- **Your assignment**
Each line of the data below that contains "covers" must be copied.

[Edit tracking data]
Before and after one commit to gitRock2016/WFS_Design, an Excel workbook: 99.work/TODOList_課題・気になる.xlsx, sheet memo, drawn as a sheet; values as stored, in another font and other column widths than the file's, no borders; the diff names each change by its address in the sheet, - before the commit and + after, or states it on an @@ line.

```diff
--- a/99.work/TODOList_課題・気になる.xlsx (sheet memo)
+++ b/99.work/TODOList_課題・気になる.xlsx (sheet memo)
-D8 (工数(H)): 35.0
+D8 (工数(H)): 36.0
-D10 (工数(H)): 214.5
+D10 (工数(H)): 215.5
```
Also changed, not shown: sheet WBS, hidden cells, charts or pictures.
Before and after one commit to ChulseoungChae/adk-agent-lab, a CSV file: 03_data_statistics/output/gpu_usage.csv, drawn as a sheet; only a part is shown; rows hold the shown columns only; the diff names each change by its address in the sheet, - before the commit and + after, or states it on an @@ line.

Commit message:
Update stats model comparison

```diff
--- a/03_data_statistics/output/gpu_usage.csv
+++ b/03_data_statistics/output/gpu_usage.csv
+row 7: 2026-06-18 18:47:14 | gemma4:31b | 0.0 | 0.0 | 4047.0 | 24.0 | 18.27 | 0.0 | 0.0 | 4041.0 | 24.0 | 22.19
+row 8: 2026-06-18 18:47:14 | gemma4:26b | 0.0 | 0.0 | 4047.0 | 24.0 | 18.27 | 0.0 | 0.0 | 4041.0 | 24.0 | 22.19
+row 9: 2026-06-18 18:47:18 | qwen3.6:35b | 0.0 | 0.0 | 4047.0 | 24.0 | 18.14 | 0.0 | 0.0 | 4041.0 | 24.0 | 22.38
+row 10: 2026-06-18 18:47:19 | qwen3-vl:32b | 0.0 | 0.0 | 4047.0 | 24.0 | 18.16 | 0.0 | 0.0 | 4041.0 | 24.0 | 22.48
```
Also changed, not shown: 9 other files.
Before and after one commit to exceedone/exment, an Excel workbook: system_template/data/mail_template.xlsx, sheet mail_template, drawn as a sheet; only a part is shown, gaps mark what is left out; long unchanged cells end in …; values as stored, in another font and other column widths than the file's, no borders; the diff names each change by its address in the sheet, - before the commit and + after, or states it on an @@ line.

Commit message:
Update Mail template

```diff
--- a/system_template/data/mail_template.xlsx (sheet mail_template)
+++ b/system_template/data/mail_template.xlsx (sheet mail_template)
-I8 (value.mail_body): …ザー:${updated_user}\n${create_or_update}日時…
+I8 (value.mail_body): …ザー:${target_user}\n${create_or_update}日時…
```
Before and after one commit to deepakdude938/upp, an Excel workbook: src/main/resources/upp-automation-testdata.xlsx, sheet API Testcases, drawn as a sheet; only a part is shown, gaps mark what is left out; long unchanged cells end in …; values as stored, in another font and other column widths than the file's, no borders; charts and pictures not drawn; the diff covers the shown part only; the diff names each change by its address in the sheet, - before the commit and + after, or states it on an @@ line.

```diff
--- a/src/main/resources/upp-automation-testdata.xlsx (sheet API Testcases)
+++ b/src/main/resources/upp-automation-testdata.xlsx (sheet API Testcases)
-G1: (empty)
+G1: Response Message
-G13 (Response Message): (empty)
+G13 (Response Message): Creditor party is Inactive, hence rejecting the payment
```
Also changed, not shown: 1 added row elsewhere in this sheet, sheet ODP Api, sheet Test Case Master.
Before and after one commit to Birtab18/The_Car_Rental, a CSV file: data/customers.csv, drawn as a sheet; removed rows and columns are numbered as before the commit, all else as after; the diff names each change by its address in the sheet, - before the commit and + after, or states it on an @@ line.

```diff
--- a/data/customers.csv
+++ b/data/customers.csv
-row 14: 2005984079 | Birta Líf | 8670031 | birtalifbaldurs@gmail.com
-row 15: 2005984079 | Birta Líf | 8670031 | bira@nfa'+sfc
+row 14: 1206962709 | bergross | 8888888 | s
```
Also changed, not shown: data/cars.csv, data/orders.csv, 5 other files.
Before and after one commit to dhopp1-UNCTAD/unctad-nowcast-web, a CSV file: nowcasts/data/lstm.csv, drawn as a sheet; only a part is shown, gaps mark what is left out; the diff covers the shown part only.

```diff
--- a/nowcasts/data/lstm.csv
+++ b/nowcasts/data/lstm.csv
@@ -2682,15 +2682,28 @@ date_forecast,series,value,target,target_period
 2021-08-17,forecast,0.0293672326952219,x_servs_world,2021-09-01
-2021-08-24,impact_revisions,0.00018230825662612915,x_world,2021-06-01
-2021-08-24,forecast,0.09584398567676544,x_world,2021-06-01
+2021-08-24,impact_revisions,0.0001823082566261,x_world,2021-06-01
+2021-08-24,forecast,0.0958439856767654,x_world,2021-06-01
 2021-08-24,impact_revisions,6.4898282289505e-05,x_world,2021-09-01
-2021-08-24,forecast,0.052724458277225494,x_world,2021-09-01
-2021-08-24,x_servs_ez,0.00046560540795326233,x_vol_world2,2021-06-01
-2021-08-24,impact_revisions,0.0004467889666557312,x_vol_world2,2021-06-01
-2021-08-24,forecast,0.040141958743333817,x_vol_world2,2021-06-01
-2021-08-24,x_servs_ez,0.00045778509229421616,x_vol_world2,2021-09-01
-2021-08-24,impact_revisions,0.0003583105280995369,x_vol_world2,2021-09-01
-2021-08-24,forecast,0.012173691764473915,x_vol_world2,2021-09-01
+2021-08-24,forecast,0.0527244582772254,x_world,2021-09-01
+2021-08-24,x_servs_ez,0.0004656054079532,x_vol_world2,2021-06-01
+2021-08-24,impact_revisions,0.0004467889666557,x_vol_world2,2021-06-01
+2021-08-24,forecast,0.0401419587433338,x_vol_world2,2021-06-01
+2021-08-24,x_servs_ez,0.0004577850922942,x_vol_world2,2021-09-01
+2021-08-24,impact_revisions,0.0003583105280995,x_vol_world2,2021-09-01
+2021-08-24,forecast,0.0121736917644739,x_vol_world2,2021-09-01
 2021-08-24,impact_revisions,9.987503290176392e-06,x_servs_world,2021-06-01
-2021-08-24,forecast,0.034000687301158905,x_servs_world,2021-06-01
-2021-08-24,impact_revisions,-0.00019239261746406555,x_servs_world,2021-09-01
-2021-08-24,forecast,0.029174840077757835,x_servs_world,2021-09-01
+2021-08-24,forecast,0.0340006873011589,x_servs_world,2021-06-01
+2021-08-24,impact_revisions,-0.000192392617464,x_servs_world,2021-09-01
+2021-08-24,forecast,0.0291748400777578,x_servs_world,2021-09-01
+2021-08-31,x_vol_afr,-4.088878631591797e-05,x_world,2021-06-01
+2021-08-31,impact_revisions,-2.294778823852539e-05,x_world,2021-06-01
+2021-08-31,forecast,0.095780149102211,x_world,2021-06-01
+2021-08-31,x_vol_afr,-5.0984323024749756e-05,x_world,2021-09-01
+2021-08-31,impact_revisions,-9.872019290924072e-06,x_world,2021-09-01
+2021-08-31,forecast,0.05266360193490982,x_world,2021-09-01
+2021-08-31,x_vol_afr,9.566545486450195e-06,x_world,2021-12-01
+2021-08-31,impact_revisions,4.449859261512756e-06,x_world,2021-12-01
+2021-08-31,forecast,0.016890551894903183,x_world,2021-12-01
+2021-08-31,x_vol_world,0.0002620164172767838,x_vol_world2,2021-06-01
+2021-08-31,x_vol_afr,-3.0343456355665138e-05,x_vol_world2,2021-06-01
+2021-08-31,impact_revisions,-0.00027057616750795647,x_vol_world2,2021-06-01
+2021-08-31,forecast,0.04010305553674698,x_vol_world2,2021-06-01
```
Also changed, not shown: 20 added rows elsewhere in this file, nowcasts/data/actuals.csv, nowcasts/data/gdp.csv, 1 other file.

- **The answer**
Before and after one commit to deepakdude938/upp, an Excel workbook: src/main/resources/upp-automation-testdata.xlsx, sheet API Testcases, drawn as a sheet; only a part is shown, gaps mark what is left out; long unchanged cells end in …; values as stored, in another font and other column widths than the file's, no borders; charts and pictures not drawn; the diff covers the shown part only; the diff names each change by its address in the sheet, - before the commit and + after, or states it on an @@ line.
Before and after one commit to dhopp1-UNCTAD/unctad-nowcast-web, a CSV file: nowcasts/data/lstm.csv, drawn as a sheet; only a part is shown, gaps mark what is left out; the diff covers the shown part only.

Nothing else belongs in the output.